**TASK BRIEF:**
Within the entries below, every line containing "main" is to be copied.

========

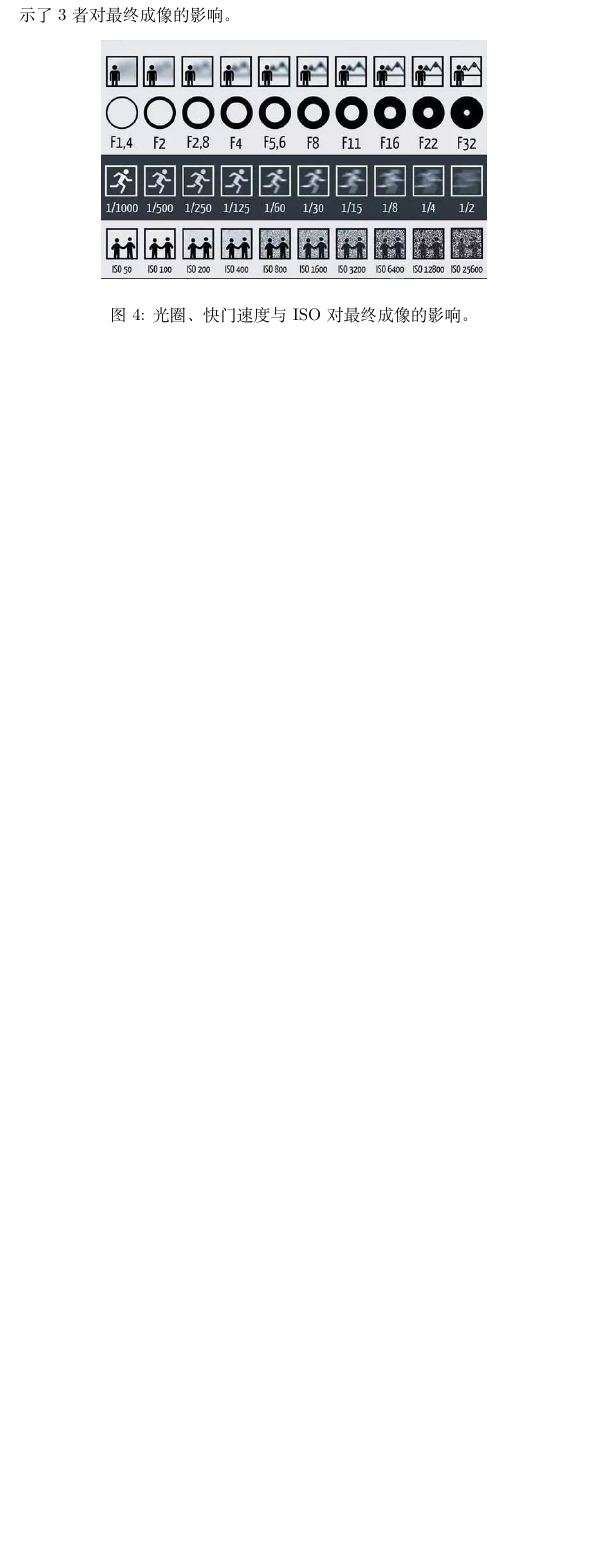
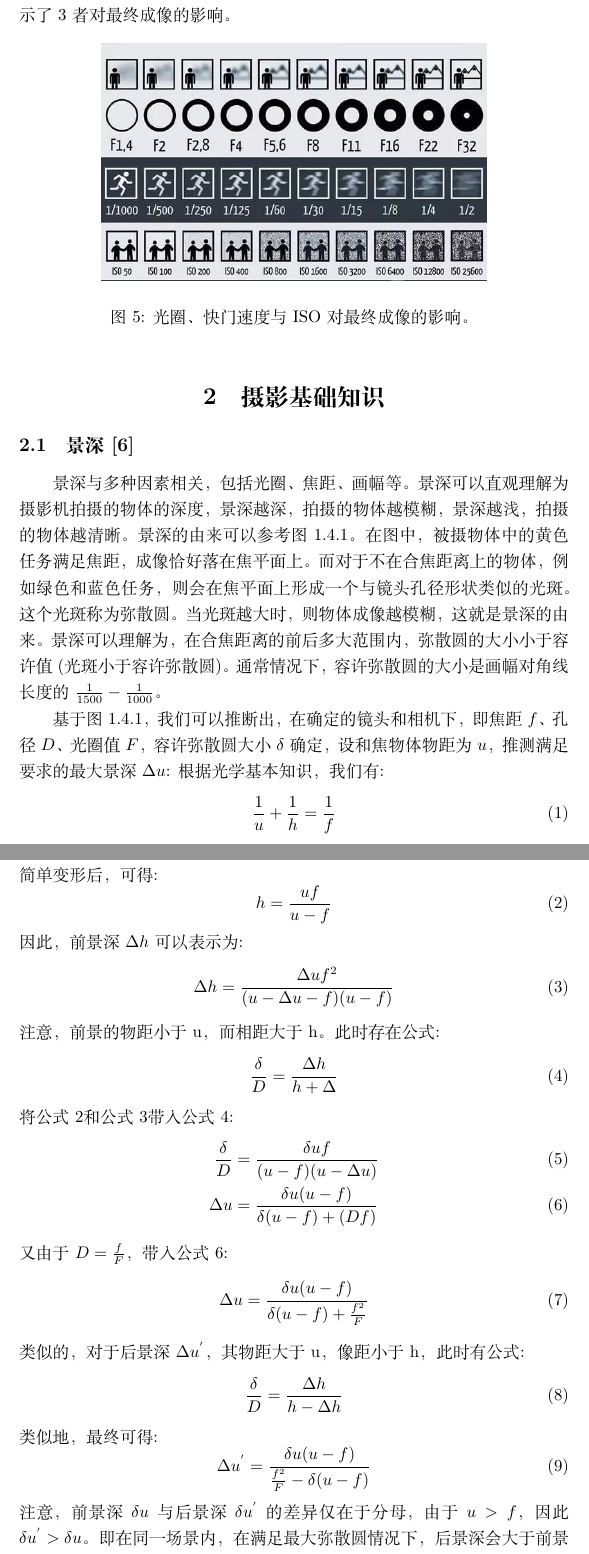
Before and after one commit to dongxiao92/CameraFeature, a LaTeX document (main.tex): part of page 5 of 10 before the commit and two parts of pages 6 and 7 of 13 after it, the two joined at a grey line, cut so that both start at the same text, the shorter picture padded with empty space. Compiled offline with XeLaTeX.

Commit message:
add depth of field

```diff
--- a/main.tex
+++ b/main.tex
@@ -74,3 +85,55 @@ ISO即感光度，可以理解为对光线的敏感程度，ISO数字越大代
     \includegraphics[width=.7\linewidth]{imgs/iso_aperture_shutter.jpg}
     \caption{光圈、快门速度与ISO对最终成像的影响。}
 \end{figure}
+
+\section{摄影基础知识}
+
+\subsection{景深~\cite{depth_of_field}}
+景深与多种因素相关，包括光圈、焦距、画幅等。景深可以直观理解为摄影机拍摄的物体的深度，景深越深，拍摄的物体越模糊，景深越浅，拍摄的物体越清晰。
+景深的由来可以参考图~\ref{fig_aperture_math}。在图中，被摄物体中的黄色任务满足焦距，成像恰好落在焦平面上。而对于不在合焦距离上的物体，例如绿色和蓝色任务，则会在焦平面上形成一个与镜头孔径形状类似的光斑。
+这个光斑称为弥散圆。当光斑越大时，则物体成像越模糊，这就是景深的由来。景深可以理解为，在合焦距离的前后多大范围内，弥散圆的大小小于容许值(光斑小于容许弥散圆)。
+通常情况下，容许弥散圆的大小是画幅对角线长度的$\frac{1}{1500} - \frac{1}{1000}$。
+
+基于图~\ref{fig_aperture_math}，我们可以推断出，在确定的镜头和相机下，即焦距$f$、孔径$D$、光圈值$F$，容许弥散圆大小$\delta$确定，
+设和焦物体物距为$u$，推测满足要求的最大景深$\Delta u$:
+根据光学基本知识，我们有:
+\begin{equation}
+    \frac{1}{u}+\frac{1}{h} = \frac{1}{f}
+\label{eq_fuh}
+\end{equation}
+简单变形后，可得:
+\begin{equation}
+    h = \frac{uf}{u-f}
+    \label{eq_h}
+\end{equation}
+因此，前景深$\Delta h$可以表示为:
+\begin{equation}
+    \Delta h = \frac{\Delta u f^2}{(u-\Delta u -f)(u-f)}
+    \label{eq_deltah}
+\end{equation}
+注意，前景的物距小于u，而相距大于h。此时存在公式:
+\begin{equation}
+    \frac{\delta}{D} = \frac{\Delta h}{h+\Delta}
+    \label{eq_delta_div_d}
+\end{equation}
+将公式~\ref{eq_h}和公式~\ref{eq_deltah}带入公式~\ref{eq_delta_div_d}:
+\begin{align}
+    \frac{\delta}{D} &= \frac{\delta uf}{(u-f)(u-\Delta u)} \\
+    \Delta u &= \frac{\delta u(u-f)}{\delta(u-f)+(Df)}
+    \label{eq_delta_u}
+\end{align}
+又由于$D=\frac{f}{F}$，带入公式~\ref{eq_delta_u}:
+\begin{equation}
+    \Delta u = \frac{\delta u(u-f)}{\delta(u-f)+\frac{f^2}{F}}
+\end{equation}
+类似的，对于后景深$\Delta u^{'}$，其物距大于u，像距小于h，此时有公式:
+\begin{equation}
+    \frac{\delta}{D} = \frac{\Delta h}{h-\Delta h}
+\end{equation}
+类似地，最终可得:
+\begin{equation}
+    \Delta u^{'} = \frac{\delta u(u-f)}{\frac{f^2}{F}-\delta(u-f)}
+\end{equation}
+注意，前景深$\delta u$与后景深$\delta u^{'}$的差异仅在于分母，由于$u>f$，因此$\delta u^{'}>\delta u$。
+即在同一场景内，在满足最大弥散圆情况下，后景深会大于前景深，也就是背景的虚化会比前景要好。另外，由于一般情况下有$u>>f$，且$\delta$很小，因此:
+\begin{equation}
```
Also changed, not shown: sample.bib (+5 -0 lines), imgs/aperture_math.jpg (added), main.pdf, main.tex (32 more changed lines).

========

**OUTPUT:**
Before and after one commit to dongxiao92/CameraFeature, a LaTeX document (main.tex): part of page 5 of 10 before the commit and two parts of pages 6 and 7 of 13 after it, the two joined at a grey line, cut so that both start at the same text, the shorter picture padded with empty space. Compiled offline with XeLaTeX.
--- a/main.tex
+++ b/main.tex
Also changed, not shown: sample.bib (+5 -0 lines), imgs/aperture_math.jpg (added), main.pdf, main.tex (32 more changed lines).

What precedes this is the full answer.